Indelibly stained by the all too human mistakes of its previous senior management, the Department of Immigration, Multiculturalism and Indigenous Affairs has rekindled its faith in information technology.
On his first official day as CIO, DIMIA's new Deputy Secretary Bob Correll has immediately embarked on a $600 million IT systems overhaul in an effort to put his house in order.
A mix of new and previously approved programs, the push appears to be the first tangible roadsign from the new regime at DIMIA that it intends to substantially build its IT capability to drive reforms in the department rather than use it as a whipping boy for its woes.
However, just how urgently an immediate reinvestment in IT systems is needed has been underscored by the fact that much of the $600 million worth of systems work is being tendered out prior to the findings of a major review of IT systems in the wake of the Palmer Report.
Conducted by former Federal Police Commissioner Mick Palmer, the report inquired into the wrongful detention and deportation of Australian citizens by DIMIA and found widespread systemic failures in the organization and called for an urgent review of DIMIA's IT and case management systems.
However, DIMIA CIO Bob Correll is not waiting for the findings of the IT review; Correll says "the full procurement program needs to go ahead as soon as possible," and that "reviews to address IT issues will be factored into the overall procurement program."
"We need to ensure we do not lose the momentum for change," Correll said.
The very scale of DIMIA's IT overhaul is sizeable to say the least. The department is almost immediately tendering for "a wide range of people and project services," not least because it says existing contracts are nearing their natural endpoints.
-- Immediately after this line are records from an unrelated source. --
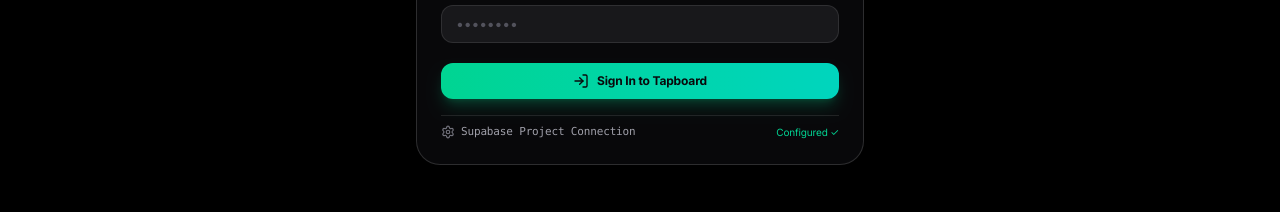
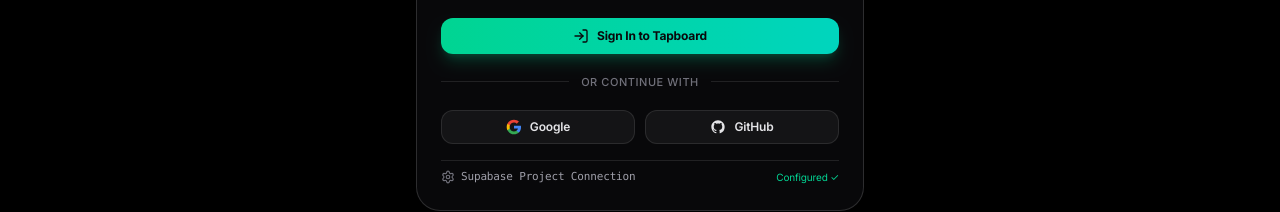
Before and after one commit to darkpanther5667/scribe-studio, a React (Vite) app: page / in a window 1280 px wide. Both pictures are taken after a click on the button "Sign In". Shown: the part 435-647 px from the top of the page. Built offline with nearby package versions, Linux system fonts and the light colour scheme; no server answers; the HTML template or start-up script is replaced by a standard one.

Commit message:
feat(auth): add Google and GitHub OAuth support with automatic session sync

```diff
--- a/src/components/AuthModal.tsx
+++ b/src/components/AuthModal.tsx
@@ -13,6 +13,8 @@
 import {
   signInWithEmail,
   signUpWithEmail,
+  signInWithOAuth,
+  type OAuthProvider,
   isSupabaseConfigured,
   saveSupabaseConfig,
   getSupabaseConfig,
@@ -95,6 +97,25 @@
     } catch (err: any) {
       setError(err?.message || "Authentication error occurred.");
     } finally {
+      setLoading(false);
+    }
+  };
+
+  const handleOAuth = async (provider: OAuthProvider) => {
+    setError(null);
+    setSuccessMsg(null);
+
+    if (!isSupabaseConfigured()) {
+      setShowConfig(true);
+      setError("Please configure your Supabase Project URL and Anon Key first.");
+      return;
+    }
+
+    setLoading(true);
+    try {
+      await signInWithOAuth(provider);
+    } catch (err: any) {
+      setError(err?.message || `Failed to initiate ${provider} authentication. Make sure ${provider} OAuth is enabled in Supabase Dashboard.`);
       setLoading(false);
     }
   };
@@ -236,6 +257,57 @@
           </button>
         </form>
 
+        {/* ── OAuth Providers Divider ── */}
+        <div className="relative flex py-1 items-center">
+          <div className="flex-grow border-t border-white/10"></div>
+          <span className="flex-shrink mx-3 text-[11px] font-medium text-zinc-500 uppercase tracking-wider">
+            Or continue with
+          </span>
+          <div className="flex-grow border-t border-white/10"></div>
+        </div>
+
+        {/* OAuth Buttons */}
+        <div className="grid grid-cols-2 gap-2.5">
+          {/* Google */}
+          <button
+            type="button"
+            onClick={() => handleOAuth("google")}
+            disabled={loading}
+            className="
+              flex items-center justify-center gap-2 py-2 px-3 rounded-xl
+              bg-white/[0.05] hover:bg-white/[0.1] border border-white/10
+              text-xs font-semibold text-zinc-200 hover:text-white
+              transition-all active:scale-95 disabled:opacity-50
+            "
+          >
+            <svg className="w-4 h-4 shrink-0" viewBox="0 0 24 24">
+              <path fill="#4285F4" d="M22.56 12.25c0-.78-.07-1.53-.2-2.25H12v4.26h5.92c-.26 1.37-1.04 2.53-2.21 3.31v2.77h3.57c2.08-1.92 3.28-4.74 3.28-8.09z" />
+              <path fill="#34A853" d="M12 23c2.97 0 5.46-.98 7.28-2.66l-3.57-2.77c-.98.66-2.23 1.06-3.71 1.06-2.86 0-5.29-1.93-6.16-4.53H2.18v2.84C3.99 20.53 7.7 23 12 23z" />
+              <path fill="#FBBC05" d="M5.84 14.09c-.22-.66-.35-1.36-.35-2.09s.13-1.43.35-2.09V7.06H2.18C1.43 8.55 1 10.22 1 12s.43 3.45 1.18 4.94l2.85-2.22.81-.63z" />
+              <path fill="#EA4335" d="M12 5.38c1.62 0 3.06.56 4.21 1.64l3.15-3.15C17.45 2.09 14.97 1 12 1 7.7 1 3.99 3.47 2.18 7.06l3.66 2.84c.87-2.6 3.3-4.52 6.16-4.52z" />
+            </svg>
+            <span>Google</span>
+          </button>
+
+          {/* GitHub */}
+          <button
+            type="button"
+            onClick={() => handleOAuth("github")}
+            disabled={loading}
+            className="
+              flex items-center justify-center gap-2 py-2 px-3 rounded-xl
+              bg-white/[0.05] hover:bg-white/[0.1] border border-white/10
+              text-xs font-semibold text-zinc-200 hover:text-white
+              transition-all active:scale-95 disabled:opacity-50
+            "
+          >
+            <svg className="w-4 h-4 shrink-0 fill-current" viewBox="0 0 24 24">
+              <path fillRule="evenodd" clipRule="evenodd" d="M12 2C6.477 2 2 6.484 2 12.017c0 4.425 2.865 8.18 6.839 9.504.5.092.682-.217.682-.483 0-.237-.008-.868-.013-1.703-2.782.605-3.369-1.343-3.369-1.343-.454-1.158-1.11-1.466-1.11-1.466-.908-.62.069-.608.069-.608 1.003.07 1.53 1.032 1.53 1.032.892 1.53 2.341 1.088 2.91.832.092-.647.35-1.088.636-1.338-2.22-.253-4.555-1.113-4.555-4.951 0-1.093.39-1.988 1.029-2.688-.103-.253-.446-1.272.098-2.65 0 0 .84-.27 2.75 1.026A9.564 9.564 0 0112 6.844c.85.004 1.705.115 2.504.337 1.909-1.296 2.747-1.027 2.747-1.027.546 1.379.202 2.398.1 2.651.64.7 1.028 1.595 1.028 2.688 0 3.848-2.339 4.695-4.566 4.943.359.309.678.92.678 1.855 0 1.338-.012 2.419-.012 2.747 0 .268.18.58.688.482A10.019 10.019 0 0022 12.017C22 6.484 17.522 2 12 2z"/>
+            </svg>
+            <span>GitHub</span>
+          </button>
+        </div>
+
         {/* Supabase Project Credentials Accordion */}
         <div className="pt-2 border-t border-white/10">
           <button
--- a/src/components/Whiteboard.tsx
+++ b/src/components/Whiteboard.tsx
@@ -307,6 +307,30 @@
   const [isCloudLibraryOpen, setIsCloudLibraryOpen] = useState(false);
   const [activeCloudDrawingId, setActiveCloudDrawingId] = useState<string | null>(null);
   const [isSavingToCloud, setIsSavingToCloud] = useState(false);
+
+  useEffect(() => {
+    getCurrentUser().then((user) => {
+      if (user) setCurrentUser(user);
+    });
+
+    const client = getSupabaseClient();
+    if (!client) return;
+
+    const {
+      data: { subscription },
+    } = client.auth.onAuthStateChange((event, session) => {
+      if (session?.user) {
+        setCurrentUser(session.user);
+        setIsAuthModalOpen(false);
+      } else if (event === "SIGNED_OUT") {
+        setCurrentUser(null);
+      }
+    });
+
+    return () => {
+      subscription.unsubscribe();
+    };
+  }, []);
 
   const [selectedImageId, setSelectedImageId] = useState<string | null>(null);
   const selectedImageIdRef = useRef<string | null>(selectedImageId);
--- a/src/lib/supabase.ts
+++ b/src/lib/supabase.ts
@@ -51,6 +51,7 @@
       auth: {
         persistSession: true,
         autoRefreshToken: true,
+        detectSessionInUrl: true,
       },
     });
   }
@@ -58,6 +59,21 @@
 }
 
 // ── Auth APIs ─────────────────────────────────────────────────────────────────
+
+export type OAuthProvider = "google" | "github";
+
+export async function signInWithOAuth(provider: OAuthProvider) {
+  const client = getSupabaseClient();
+  if (!client) throw new Error("Supabase is not configured. Please enter your project credentials.");
+  const { data, error } = await client.auth.signInWithOAuth({
+    provider,
+    options: {
+      redirectTo: window.location.origin,
+    },
+  });
+  if (error) throw error;
+  return data;
+}
 
 export async function signUpWithEmail(email: string, password: string) {
   const client = getSupabaseClient();
```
Apart from LAN, WAN, communications, voice and desktop service, the department is also calling for a range of biometric technologies to be embedded into its infrastructure as biometric enabled passports are rolled out across the world.
Big ticket items include the rollout of a silo-busting Global Services Environment which will feature new business process management systems, business rules engines, business activity monitoring systems.
However, the DIMIA shopping list does not stop there, with case management systems, correspondence and interview scheduling systems also thrown into the mix. Tendering documentation obtained by Computerworld also reveals the department is looking for an electronic case management and feedback handling solution to expedite cases and complaints before the Ombudsman, Privacy and Human Rights and Equal Opportunity Commissions.
On the infrastructure side, a supplier panel for both "people and project services," is to be appointed. Contracts for desktop management, helpdesk, e-mail, remote access and LAN services, secure gateways, communications services including voice, WAN services, and video conferencing are also up for grabs.
In terms of how the department will restructure its IT and wrangle vendors, DIMIA says it will use a mix of traditional tendering and what it calls invitations to "participate in demonstration and proof of concept processes."
Industry briefing will be held in Canberra on the September 27, 2005, with details available at www.immi.gov.au